When you answer, give every record back exactly as written.

** Opening MATERIAL FOR THIS TASK block **

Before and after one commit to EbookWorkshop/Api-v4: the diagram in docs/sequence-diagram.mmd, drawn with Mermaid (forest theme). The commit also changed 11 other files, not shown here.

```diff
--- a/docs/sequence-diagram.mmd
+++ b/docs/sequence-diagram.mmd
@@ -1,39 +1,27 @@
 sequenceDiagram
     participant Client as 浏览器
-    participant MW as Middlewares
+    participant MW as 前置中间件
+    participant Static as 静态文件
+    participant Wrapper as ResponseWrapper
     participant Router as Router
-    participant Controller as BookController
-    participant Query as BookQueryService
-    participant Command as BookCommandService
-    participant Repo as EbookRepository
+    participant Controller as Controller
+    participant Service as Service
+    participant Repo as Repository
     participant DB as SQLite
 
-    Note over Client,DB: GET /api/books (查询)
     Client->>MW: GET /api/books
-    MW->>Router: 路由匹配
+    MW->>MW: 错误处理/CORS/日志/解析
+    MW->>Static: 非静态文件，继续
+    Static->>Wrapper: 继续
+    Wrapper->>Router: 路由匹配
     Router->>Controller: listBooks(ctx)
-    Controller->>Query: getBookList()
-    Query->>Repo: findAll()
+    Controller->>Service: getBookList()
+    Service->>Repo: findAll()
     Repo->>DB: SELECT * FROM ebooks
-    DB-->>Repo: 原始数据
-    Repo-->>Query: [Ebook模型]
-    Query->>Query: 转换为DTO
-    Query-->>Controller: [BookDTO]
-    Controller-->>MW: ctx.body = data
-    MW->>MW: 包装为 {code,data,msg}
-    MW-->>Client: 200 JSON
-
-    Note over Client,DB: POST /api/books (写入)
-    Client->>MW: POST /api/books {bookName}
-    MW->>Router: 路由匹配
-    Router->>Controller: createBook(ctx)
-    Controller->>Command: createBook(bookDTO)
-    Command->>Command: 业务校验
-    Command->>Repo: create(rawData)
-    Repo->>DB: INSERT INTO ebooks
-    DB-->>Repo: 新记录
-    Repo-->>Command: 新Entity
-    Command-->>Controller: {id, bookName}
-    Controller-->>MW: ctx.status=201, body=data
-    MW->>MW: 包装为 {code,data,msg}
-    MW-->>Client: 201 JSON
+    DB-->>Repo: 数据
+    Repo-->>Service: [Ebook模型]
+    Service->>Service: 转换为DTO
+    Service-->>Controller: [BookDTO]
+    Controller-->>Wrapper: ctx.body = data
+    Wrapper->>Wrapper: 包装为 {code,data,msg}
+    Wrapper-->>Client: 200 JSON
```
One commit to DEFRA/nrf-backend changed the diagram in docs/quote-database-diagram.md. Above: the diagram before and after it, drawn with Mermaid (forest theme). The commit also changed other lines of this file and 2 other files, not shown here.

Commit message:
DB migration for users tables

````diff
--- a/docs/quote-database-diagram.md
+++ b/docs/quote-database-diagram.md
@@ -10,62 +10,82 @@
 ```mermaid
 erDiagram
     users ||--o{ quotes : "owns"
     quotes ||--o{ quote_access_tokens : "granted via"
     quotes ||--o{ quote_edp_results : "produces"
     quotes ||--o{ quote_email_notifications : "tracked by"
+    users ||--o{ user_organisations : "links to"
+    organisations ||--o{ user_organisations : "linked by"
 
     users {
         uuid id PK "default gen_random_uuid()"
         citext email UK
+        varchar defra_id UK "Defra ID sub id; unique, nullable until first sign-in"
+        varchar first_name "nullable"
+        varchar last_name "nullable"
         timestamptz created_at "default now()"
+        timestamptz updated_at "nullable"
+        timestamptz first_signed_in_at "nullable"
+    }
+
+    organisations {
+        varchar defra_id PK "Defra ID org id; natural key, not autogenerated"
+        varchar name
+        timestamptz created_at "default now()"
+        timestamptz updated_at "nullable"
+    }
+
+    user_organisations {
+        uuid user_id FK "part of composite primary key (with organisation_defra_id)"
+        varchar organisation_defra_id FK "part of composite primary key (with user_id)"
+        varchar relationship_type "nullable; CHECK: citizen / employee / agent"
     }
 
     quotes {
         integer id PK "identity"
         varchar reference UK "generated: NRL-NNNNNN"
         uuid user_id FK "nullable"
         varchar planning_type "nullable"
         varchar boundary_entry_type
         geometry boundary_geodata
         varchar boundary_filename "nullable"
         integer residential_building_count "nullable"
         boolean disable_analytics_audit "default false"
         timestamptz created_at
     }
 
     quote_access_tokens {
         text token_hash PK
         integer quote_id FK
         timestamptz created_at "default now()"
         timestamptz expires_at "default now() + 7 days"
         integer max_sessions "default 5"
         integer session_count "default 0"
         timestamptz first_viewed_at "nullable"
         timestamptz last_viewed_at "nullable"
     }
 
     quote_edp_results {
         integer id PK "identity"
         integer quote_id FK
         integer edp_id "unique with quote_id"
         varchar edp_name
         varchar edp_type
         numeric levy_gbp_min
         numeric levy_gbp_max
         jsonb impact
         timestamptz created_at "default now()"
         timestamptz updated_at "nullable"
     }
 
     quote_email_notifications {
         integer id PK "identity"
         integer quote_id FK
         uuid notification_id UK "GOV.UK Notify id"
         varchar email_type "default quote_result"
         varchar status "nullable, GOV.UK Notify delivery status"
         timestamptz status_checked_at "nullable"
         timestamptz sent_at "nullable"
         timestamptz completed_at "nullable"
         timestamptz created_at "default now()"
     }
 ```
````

** Closing MATERIAL FOR THIS TASK block **

** SOLVED PROBLEM **
Before and after one commit to EbookWorkshop/Api-v4: the diagram in docs/sequence-diagram.mmd, drawn with Mermaid (forest theme). The commit also changed 11 other files, not shown here.

```diff
--- a/docs/sequence-diagram.mmd
+++ b/docs/sequence-diagram.mmd
@@ -1,39 +1,27 @@
 sequenceDiagram
     participant Client as 浏览器
-    participant MW as Middlewares
+    participant MW as 前置中间件
+    participant Static as 静态文件
+    participant Wrapper as ResponseWrapper
     participant Router as Router
-    participant Controller as BookController
-    participant Query as BookQueryService
-    participant Command as BookCommandService
-    participant Repo as EbookRepository
+    participant Controller as Controller
+    participant Service as Service
+    participant Repo as Repository
     participant DB as SQLite
 
-    Note over Client,DB: GET /api/books (查询)
     Client->>MW: GET /api/books
-    MW->>Router: 路由匹配
+    MW->>MW: 错误处理/CORS/日志/解析
+    MW->>Static: 非静态文件，继续
+    Static->>Wrapper: 继续
+    Wrapper->>Router: 路由匹配
     Router->>Controller: listBooks(ctx)
-    Controller->>Query: getBookList()
-    Query->>Repo: findAll()
+    Controller->>Service: getBookList()
+    Service->>Repo: findAll()
     Repo->>DB: SELECT * FROM ebooks
-    DB-->>Repo: 原始数据
-    Repo-->>Query: [Ebook模型]
-    Query->>Query: 转换为DTO
-    Query-->>Controller: [BookDTO]
-    Controller-->>MW: ctx.body = data
-    MW->>MW: 包装为 {code,data,msg}
-    MW-->>Client: 200 JSON
-
-    Note over Client,DB: POST /api/books (写入)
-    Client->>MW: POST /api/books {bookName}
-    MW->>Router: 路由匹配
-    Router->>Controller: createBook(ctx)
-    Controller->>Command: createBook(bookDTO)
-    Command->>Command: 业务校验
-    Command->>Repo: create(rawData)
-    Repo->>DB: INSERT INTO ebooks
-    DB-->>Repo: 新记录
-    Repo-->>Command: 新Entity
-    Command-->>Controller: {id, bookName}
-    Controller-->>MW: ctx.status=201, body=data
-    MW->>MW: 包装为 {code,data,msg}
-    MW-->>Client: 201 JSON
+    DB-->>Repo: 数据
+    Repo-->>Service: [Ebook模型]
+    Service->>Service: 转换为DTO
+    Service-->>Controller: [BookDTO]
+    Controller-->>Wrapper: ctx.body = data
+    Wrapper->>Wrapper: 包装为 {code,data,msg}
+    Wrapper-->>Client: 200 JSON
```
One commit to DEFRA/nrf-backend changed the diagram in docs/quote-database-diagram.md. Above: the diagram before and after it, drawn with Mermaid (forest theme). The commit also changed other lines of this file and 2 other files, not shown here.

Commit message:
DB migration for users tables

````diff
--- a/docs/quote-database-diagram.md
+++ b/docs/quote-database-diagram.md
@@ -10,62 +10,82 @@
 ```mermaid
 erDiagram
     users ||--o{ quotes : "owns"
     quotes ||--o{ quote_access_tokens : "granted via"
     quotes ||--o{ quote_edp_results : "produces"
     quotes ||--o{ quote_email_notifications : "tracked by"
+    users ||--o{ user_organisations : "links to"
+    organisations ||--o{ user_organisations : "linked by"
 
     users {
         uuid id PK "default gen_random_uuid()"
         citext email UK
+        varchar defra_id UK "Defra ID sub id; unique, nullable until first sign-in"
+        varchar first_name "nullable"
+        varchar last_name "nullable"
         timestamptz created_at "default now()"
+        timestamptz updated_at "nullable"
+        timestamptz first_signed_in_at "nullable"
+    }
+
+    organisations {
+        varchar defra_id PK "Defra ID org id; natural key, not autogenerated"
+        varchar name
+        timestamptz created_at "default now()"
+        timestamptz updated_at "nullable"
+    }
+
+    user_organisations {
+        uuid user_id FK "part of composite primary key (with organisation_defra_id)"
+        varchar organisation_defra_id FK "part of composite primary key (with user_id)"
+        varchar relationship_type "nullable; CHECK: citizen / employee / agent"
     }
 
     quotes {
         integer id PK "identity"
         varchar reference UK "generated: NRL-NNNNNN"
         uuid user_id FK "nullable"
         varchar planning_type "nullable"
         varchar boundary_entry_type
         geometry boundary_geodata
         varchar boundary_filename "nullable"
         integer residential_building_count "nullable"
         boolean disable_analytics_audit "default false"
         timestamptz created_at
     }
 
     quote_access_tokens {
         text token_hash PK
         integer quote_id FK
         timestamptz created_at "default now()"
         timestamptz expires_at "default now() + 7 days"
         integer max_sessions "default 5"
         integer session_count "default 0"
         timestamptz first_viewed_at "nullable"
         timestamptz last_viewed_at "nullable"
     }
 
     quote_edp_results {
         integer id PK "identity"
         integer quote_id FK
         integer edp_id "unique with quote_id"
         varchar edp_name
         varchar edp_type
         numeric levy_gbp_min
         numeric levy_gbp_max
         jsonb impact
         timestamptz created_at "default now()"
         timestamptz updated_at "nullable"
     }
 
     quote_email_notifications {
         integer id PK "identity"
         integer quote_id FK
         uuid notification_id UK "GOV.UK Notify id"
         varchar email_type "default quote_result"
         varchar status "nullable, GOV.UK Notify delivery status"
         timestamptz status_checked_at "nullable"
         timestamptz sent_at "nullable"
         timestamptz completed_at "nullable"
         timestamptz created_at "default now()"
     }
 ```
````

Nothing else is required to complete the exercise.